During the four years of his fellowship, he was the chief investigator on the INTACT study - a multicentre, feasibility, RCT of intravenous iron in patients discharged from critical care with moderate-severe anaemia (haemoglobin ≤100 g/L). This trial was supported by the Oxford Clinical Trials Research Unit and published in the British Journal of Anaesthesia in 2022. He carried out observational studies that highlighted that up to 45% of ICU survivors have moderate to severe anaemia when they are discharged from hospital. This equates to nearly 100,000 patients per year in UK. Working with collaborators from Perth, Western Australia, he demonstrated that this anaemia is independently associated with prolonged hospitalisation, more hospital readmissions, increased risk of death and poor health-related quality of life.
Under the supervision of Professor Hal Drakesmith, he conducted a laboratory study measuring hepcidin (a key regulator of iron control in the circulation) in ICU survivors to better understand the role of iron in anaemia of inflammation (when iron stores are no longer used to make red blood cells, due to very high levels of inflammation). (This inflammation stops the body from using its own iron to make red blood cells, which results in anaemia. He found that although iron restriction is the dominant mechanism for this anaemia, up to one-third of ICU survivors may potentially have true iron deficiency, which is currently left untreated. He has also performed several systematic reviews on the efficacy and safety of iron therapy, in particular the risk of infection, across a wide range of clinical settings, and some of this work has informed international guideline recommendations.

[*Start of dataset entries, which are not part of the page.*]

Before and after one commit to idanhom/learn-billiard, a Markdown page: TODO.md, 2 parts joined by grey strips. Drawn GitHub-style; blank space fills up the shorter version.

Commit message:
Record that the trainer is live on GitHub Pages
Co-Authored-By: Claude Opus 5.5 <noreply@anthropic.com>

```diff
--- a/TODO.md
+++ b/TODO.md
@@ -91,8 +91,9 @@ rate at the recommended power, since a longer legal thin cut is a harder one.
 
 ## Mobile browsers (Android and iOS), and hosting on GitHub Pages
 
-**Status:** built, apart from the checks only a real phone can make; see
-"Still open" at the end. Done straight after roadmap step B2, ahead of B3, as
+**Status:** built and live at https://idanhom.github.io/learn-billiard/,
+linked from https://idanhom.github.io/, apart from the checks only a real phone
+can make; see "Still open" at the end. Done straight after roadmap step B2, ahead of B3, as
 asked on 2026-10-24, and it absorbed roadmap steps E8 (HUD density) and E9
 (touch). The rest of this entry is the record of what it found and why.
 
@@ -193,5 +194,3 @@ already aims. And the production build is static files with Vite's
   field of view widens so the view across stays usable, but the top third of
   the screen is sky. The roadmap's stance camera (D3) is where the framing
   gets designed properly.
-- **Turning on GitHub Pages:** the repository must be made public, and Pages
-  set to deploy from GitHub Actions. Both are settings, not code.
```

In recognition of this work during his DPhil, he was awarded the Intensive Care Society’s Rising Star Gold Medal award in December 2021. This is given annually to a young investigator who has shown excellence in science relevant to intensive care. The topic (treating anaemia following intensive care) has now listed as a research priority by the UK Intensive Care Society.
During his DPhil, he also undertook the prestigious Anaesthesia Trainee Editor Fellowship. Together with Professor Mike Murphy, he helped set up and deliver 'Transfusion Camp' in Oxford – an international multidisciplinary postgraduate education programme in transfusion medicine that has now been successfully running for 4 years.
During the COVID-19 pandemic, he was redeployed and went back to working as a medic in the ICU at the John Radcliffe Hospital. At the same time, he continued with his research interests. Building on the collaborations with Prof Hal Drakesmith’s group and the Oxford Centre for Haematology, he investigated COVID-19-induced disturbances in iron homeostasis, and the epidemiology of thrombotic and bleeding complications in critically ill patients with COVID-19. Both these studies were published in Critical Care.
Dr Shah says that his DPhil work benefitted immensely from the highly collaborative and supportive environment between RDM, NHSBT and the MRC WIMM. Working with many different researchers allowed him as a clinician to learn about basic science methods, systematic reviews, observational research and a great deal about clinical trials.
Dr Shah has now been appointed as a NIHR Academic Clinical Lecturer and will continue to pursue his clinical and research interests at the interface of transfusion medicine, critical illness and perioperative care. He feels enormously privileged to have the opportunity to continue to work in such a multi-disciplinary and stimulating environment.